**WORK REQUIRED**
If a line in the entries includes "Extended", show that line.

(Beginning of GIVEN ENTRIES)

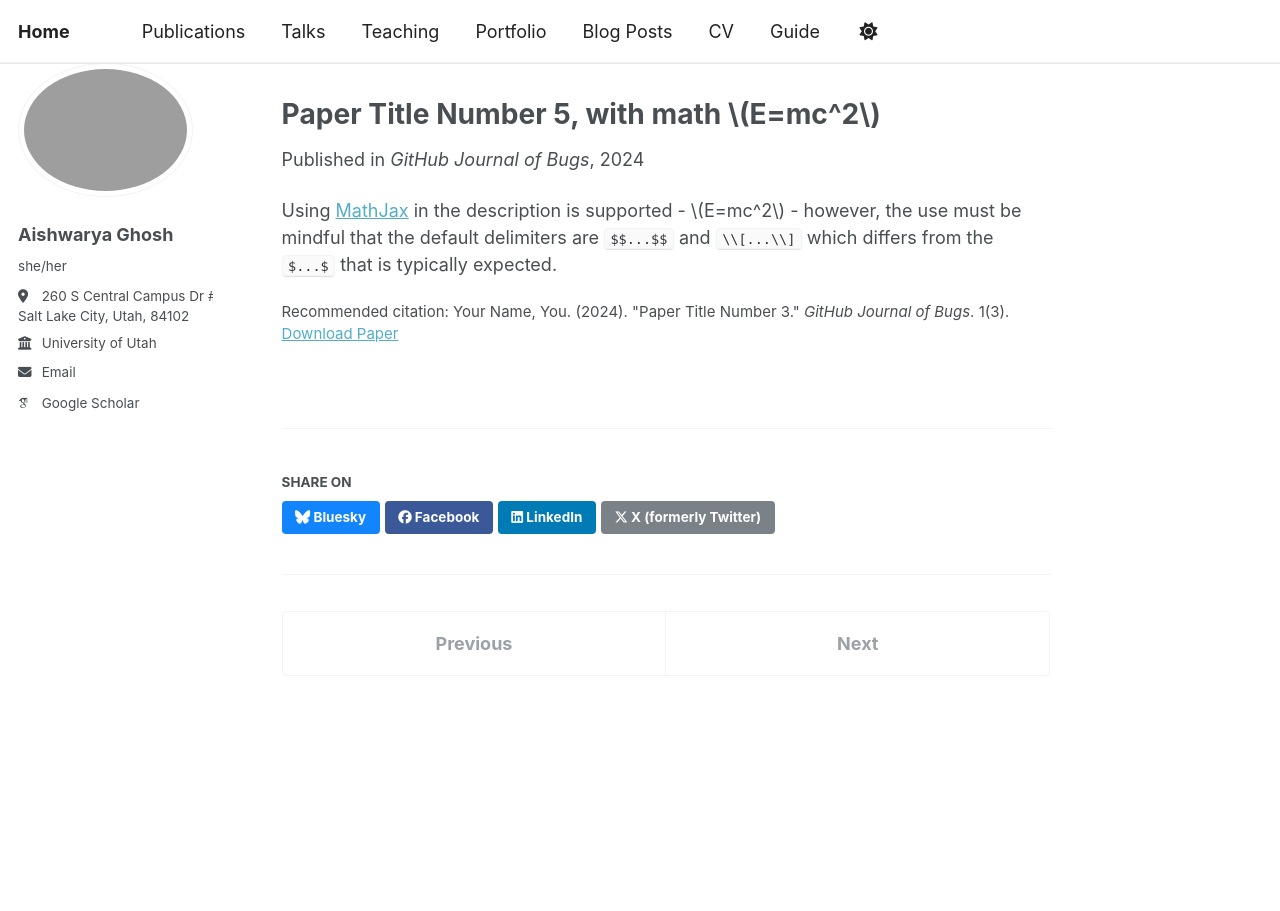
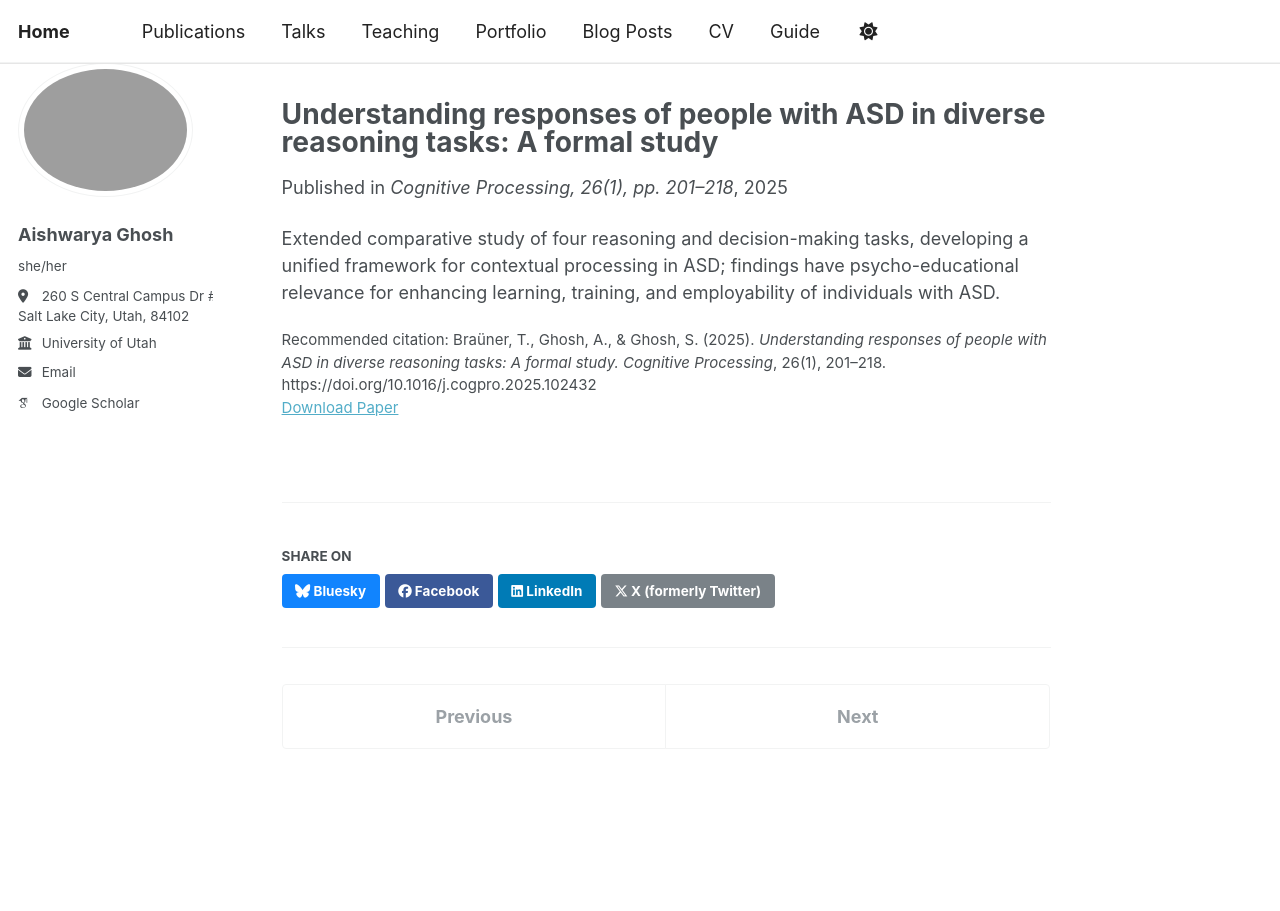
Before and after one commit to ghoshash1/ghoshash1.github.io, a Jekyll site: the page built from _publications/2025-06-08-paper-title-number-5.md, in a window 1280 px wide. Built offline with Jekyll 4.4.1, drawn with Linux system fonts in a browser that asks for light colours; some web fonts are replaced.

Commit message:
Update 2025-06-08-paper-title-number-5.md

```diff
--- a/_publications/2025-06-08-paper-title-number-5.md
+++ b/_publications/2025-06-08-paper-title-number-5.md
@@ -1,13 +1,13 @@
 ---
-title: "Paper Title Number 5, with math $$E=mc^2$$"
+title: "Understanding responses of people with ASD in diverse reasoning tasks: A formal study"
 collection: publications
-category: conferences
-permalink: /publication/2024-02-17-paper-title-number-4
-excerpt: 'This paper is about a famous math equation, $$E=mc^2$$'
-date: 2024-02-17
-venue: 'GitHub Journal of Bugs'
-paperurl: 'http://academicpages.github.io/files/paper3.pdf'
-citation: 'Your Name, You. (2024). &quot;Paper Title Number 3.&quot; <i>GitHub Journal of Bugs</i>. 1(3).'
+category: journals
+permalink: /publication/2025-asd-contextual-processing
+excerpt: "Extended comparative study of four reasoning and decision-making tasks, developing a unified framework for contextual processing in ASD; findings have psycho-educational relevance for enhancing learning, training, and employability of individuals with ASD."
+date: 2025-02-01
+venue: "Cognitive Processing, 26(1), pp. 201–218"
+paperurl: "https://doi.org/10.1007/s10339-024-01233-w"  # update with your DOI link if available
+citation: "Braüner, T., Ghosh, A., & Ghosh, S. (2025). <i>Understanding responses of people with ASD in diverse reasoning tasks: A formal study.</i> <i>Cognitive Processing</i>, 26(1), 201–218. https://doi.org/10.1016/j.cogpro.2025.102432"
 ---
 
-Using [MathJax](https://www.mathjax.org/) in the description is supported - $$E=mc^2$$ - however, the use must be mindful that the default delimiters are `$$...$$` and `\\[...\\]` which differs from the `$...$` that is typically expected.
+Extended comparative study of four reasoning and decision-making tasks, developing a unified framework for contextual processing in ASD; findings have psycho-educational relevance for enhancing learning, training, and employability of individuals with ASD.
```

(End of GIVEN ENTRIES)

**PROBLEM SOLUTION**
+excerpt: "Extended comparative study of four reasoning and decision-making tasks, developing a unified framework for contextual processing in ASD; findings have psycho-educational relevance for enhancing learning, training, and employability of individuals with ASD."
+Extended comparative study of four reasoning and decision-making tasks, developing a unified framework for contextual processing in ASD; findings have psycho-educational relevance for enhancing learning, training, and employability of individuals with ASD.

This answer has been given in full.